    ReplyDelete
  43. I would love to see Regency Buch, The Grand Sophy or the Unknown Ajax made as long as they were made well

    ReplyDelete
  44. This summer I read my first Heyer novel (Arabella...LOVED it!), and my first thought after reading it was, if she wrote so many novels why on Earth has BBC not adapted them for screen??? I have now read 4 of her books, and each time I find a new favorite. I love them all! Of the 4 I have read, Black Sheep would be so fun on film, but I alsofound Arabella so hilarious (the scenes with the dog kill me!). Really, I'd be happy with any of them on film!

    ReplyDelete
  45. If we all write to Polly Hill, the new controller of drama at the BBC, perhaps she will be needle witted enough to set in motion a production or two of our favourite Heyer regency or thrillers. I know Susie Conklin (from the team who brought us Pride and Prejudice with Colin Firth and Jennifer Ehle) was working on Heyer adaptations a few years ago. She should be persuaded to continue.

    ReplyDelete
    Replies
    1. Hi Anonymous! The BBC might actually be on this one! If you know how to contact Polly Hill, let us know! http://janeaustenfilmclub.blogspot.ca/2015/11/the-grand-sophy-film-georgette-heyer.html

      Delete
  46. These old shades followed by devil's cub would be a great start and I'm sure appeal to a wide audience...then take it from there...I think after the success of cranford, downton and period dramas in general...we love them here and I there are some great actors and actresses - goodness I would love to be involved in casting!

    ReplyDelete
    Replies
    1. Wouldn't casting a Georgette Heyer be fun!

      Delete
  47. Fairly new to her novels, But I would love to see Cotillion in a film adaption.

    ReplyDelete
  48. senz'altro "Il cucciolo del diavolo"

    ReplyDelete
  49. LOVE Georgette Heyer! No one does historically accurate witty dialogue like her.
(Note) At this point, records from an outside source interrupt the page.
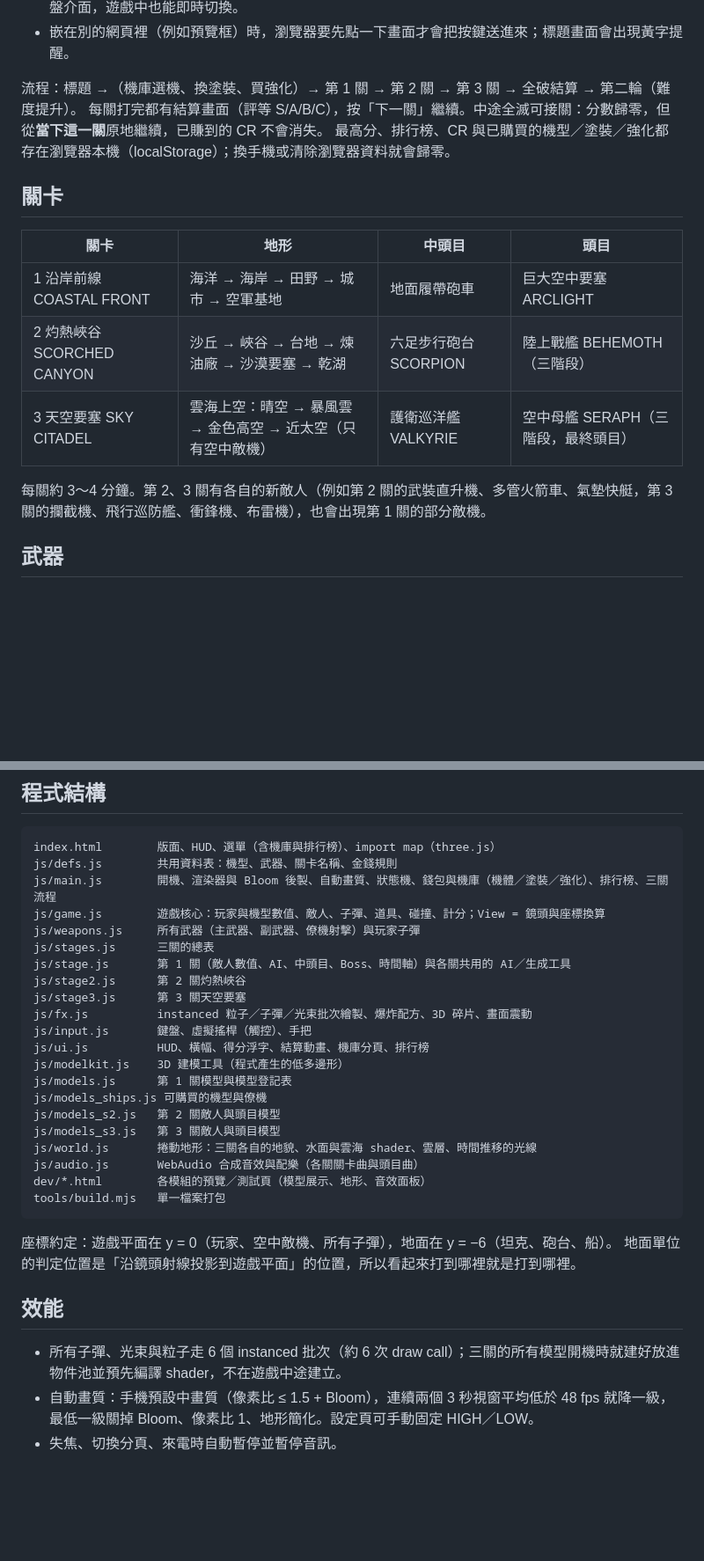
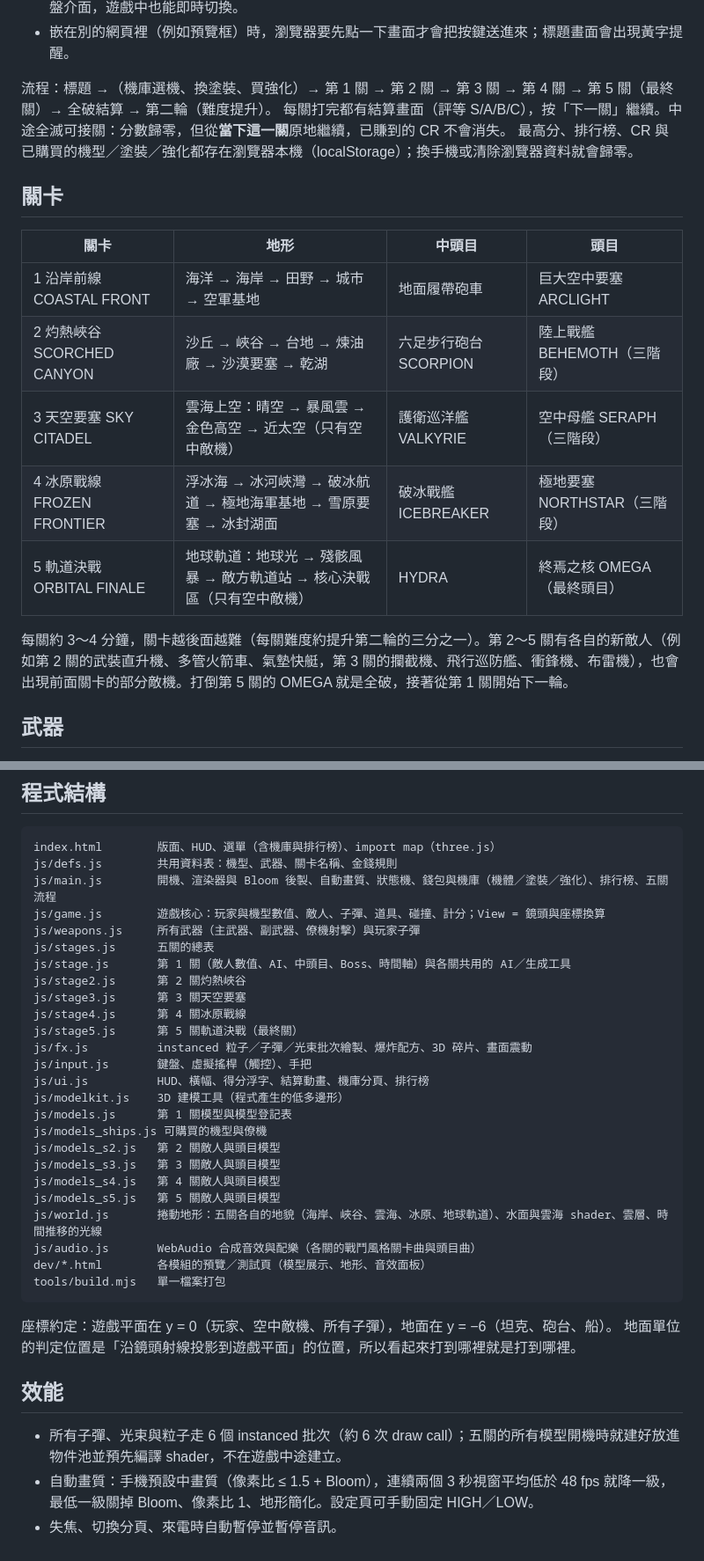
Before and after one commit to alan00205-creator/crimson-bolt, a Markdown page: README.md, 2 parts joined by grey strips. Shown at 88% size. GitHub-like rendering; blank space fills up the shorter version.

Commit message:
game: README covers the five stages, their clear CR and the new files
Co-Authored-By: Claude Opus 5.5 <noreply@anthropic.com>
Claude-Session: https://claude.ai/code/session_016KYrRmnDjpKAm74PF4f9mz

````diff
--- a/README.md
+++ b/README.md
@@ -25,7 +25,7 @@
 - 觸控筆電、平板接鍵盤這類兩種都有的裝置：碰螢幕就切成觸控介面，按方向鍵（或動手把）就切回鍵盤介面，遊戲中也能即時切換。
 - 嵌在別的網頁裡（例如預覽框）時，瀏覽器要先點一下畫面才會把按鍵送進來；標題畫面會出現黃字提醒。
 
-流程：標題 →（機庫選機、換塗裝、買強化）→ 第 1 關 → 第 2 關 → 第 3 關 → 全破結算 → 第二輪（難度提升）。
+流程：標題 →（機庫選機、換塗裝、買強化）→ 第 1 關 → 第 2 關 → 第 3 關 → 第 4 關 → 第 5 關（最終關）→ 全破結算 → 第二輪（難度提升）。
 每關打完都有結算畫面（評等 S/A/B/C），按「下一關」繼續。中途全滅可接關：分數歸零，但從**當下這一關**原地繼續，已賺到的 CR 不會消失。
 最高分、排行榜、CR 與已購買的機型／塗裝／強化都存在瀏覽器本機（localStorage）；換手機或清除瀏覽器資料就會歸零。
 
@@ -35,9 +35,11 @@
 |---|---|---|---|
 | 1 沿岸前線 COASTAL FRONT | 海洋 → 海岸 → 田野 → 城市 → 空軍基地 | 地面履帶砲車 | 巨大空中要塞 ARCLIGHT |
 | 2 灼熱峽谷 SCORCHED CANYON | 沙丘 → 峽谷 → 台地 → 煉油廠 → 沙漠要塞 → 乾湖 | 六足步行砲台 SCORPION | 陸上戰艦 BEHEMOTH（三階段） |
-| 3 天空要塞 SKY CITADEL | 雲海上空：晴空 → 暴風雲 → 金色高空 → 近太空（只有空中敵機） | 護衛巡洋艦 VALKYRIE | 空中母艦 SERAPH（三階段，最終頭目） |
+| 3 天空要塞 SKY CITADEL | 雲海上空：晴空 → 暴風雲 → 金色高空 → 近太空（只有空中敵機） | 護衛巡洋艦 VALKYRIE | 空中母艦 SERAPH（三階段） |
+| 4 冰原戰線 FROZEN FRONTIER | 浮冰海 → 冰河峽灣 → 破冰航道 → 極地海軍基地 → 雪原要塞 → 冰封湖面 | 破冰戰艦 ICEBREAKER | 極地要塞 NORTHSTAR（三階段） |
+| 5 軌道決戰 ORBITAL FINALE | 地球軌道：地球光 → 殘骸風暴 → 敵方軌道站 → 核心決戰區（只有空中敵機） | HYDRA | 終焉之核 OMEGA（最終頭目） |
 
-每關約 3～4 分鐘。第 2、3 關有各自的新敵人（例如第 2 關的武裝直升機、多管火箭車、氣墊快艇，第 3 關的攔截機、飛行巡防艦、衝鋒機、布雷機），也會出現第 1 關的部分敵機。
+每關約 3～4 分鐘，關卡越後面越難（每關難度約提升第二輪的三分之一）。第 2～5 關有各自的新敵人（例如第 2 關的武裝直升機、多管火箭車、氣墊快艇，第 3 關的攔截機、飛行巡防艦、衝鋒機、布雷機），也會出現前面關卡的部分敵機。打倒第 5 關的 OMEGA 就是全破，接著從第 1 關開始下一輪。
 
 ## 武器
 
@@ -117,13 +119,15 @@ three.js（r170）從 jsdelivr CDN 載入，所以**第一次開啟需要網路*
 ```
 index.html        版面、HUD、選單（含機庫與排行榜）、import map（three.js）
 js/defs.js        共用資料表：機型、武器、關卡名稱、金錢規則
-js/main.js        開機、渲染器與 Bloom 後製、自動畫質、狀態機、錢包與機庫（機體／塗裝／強化）、排行榜、三關流程
+js/main.js        開機、渲染器與 Bloom 後製、自動畫質、狀態機、錢包與機庫（機體／塗裝／強化）、排行榜、五關流程
 js/game.js        遊戲核心：玩家與機型數值、敵人、子彈、道具、碰撞、計分；View = 鏡頭與座標換算
 js/weapons.js     所有武器（主武器、副武器、僚機射擊）與玩家子彈
-js/stages.js      三關的總表
+js/stages.js      五關的總表
 js/stage.js       第 1 關（敵人數值、AI、中頭目、Boss、時間軸）與各關共用的 AI／生成工具
 js/stage2.js      第 2 關灼熱峽谷
 js/stage3.js      第 3 關天空要塞
+js/stage4.js      第 4 關冰原戰線
+js/stage5.js      第 5 關軌道決戰（最終關）
 js/fx.js          instanced 粒子／子彈／光束批次繪製、爆炸配方、3D 碎片、畫面震動
 js/input.js       鍵盤、虛擬搖桿（觸控）、手把
 js/ui.js          HUD、橫幅、得分浮字、結算動畫、機庫分頁、排行榜
@@ -132,8 +136,10 @@ js/models.js      第 1 關模型與模型登記表
 js/models_ships.js 可購買的機型與僚機
 js/models_s2.js   第 2 關敵人與頭目模型
 js/models_s3.js   第 3 關敵人與頭目模型
-js/world.js       捲動地形：三關各自的地貌、水面與雲海 shader、雲層、時間推移的光線
-js/audio.js       WebAudio 合成音效與配樂（各關關卡曲與頭目曲）
+js/models_s4.js   第 4 關敵人與頭目模型
+js/models_s5.js   第 5 關敵人與頭目模型
+js/world.js       捲動地形：五關各自的地貌（海岸、峽谷、雲海、冰原、地球軌道）、水面與雲海 shader、雲層、時間推移的光線
+js/audio.js       WebAudio 合成音效與配樂（各關的戰鬥風格關卡曲與頭目曲）
 dev/*.html        各模組的預覽／測試頁（模型展示、地形、音效面板）
 tools/build.mjs   單一檔案打包
 ```
@@ -143,6 +149,6 @@ tools/build.mjs   單一檔案打包
 
 ## 效能
 
-- 所有子彈、光束與粒子走 6 個 instanced 批次（約 6 次 draw call）；三關的所有模型開機時就建好放進物件池並預先編譯 shader，不在遊戲中途建立。
+- 所有子彈、光束與粒子走 6 個 instanced 批次（約 6 次 draw call）；五關的所有模型開機時就建好放進物件池並預先編譯 shader，不在遊戲中途建立。
 - 自動畫質：手機預設中畫質（像素比 ≤ 1.5 + Bloom），連續兩個 3 秒視窗平均低於 48 fps 就降一級，最低一級關掉 Bloom、像素比 1、地形簡化。設定頁可手動固定 HIGH／LOW。
 - 失焦、切換分頁、來電時自動暫停並暫停音訊。
````
Also changed, not shown: other parts of README.md (+4 -4 lines).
Cotillion, Sylvester, Fridays child or Frederica would be my choices.

    ReplyDelete

ShareThis

LinkWithin

Related Posts with Thumbnails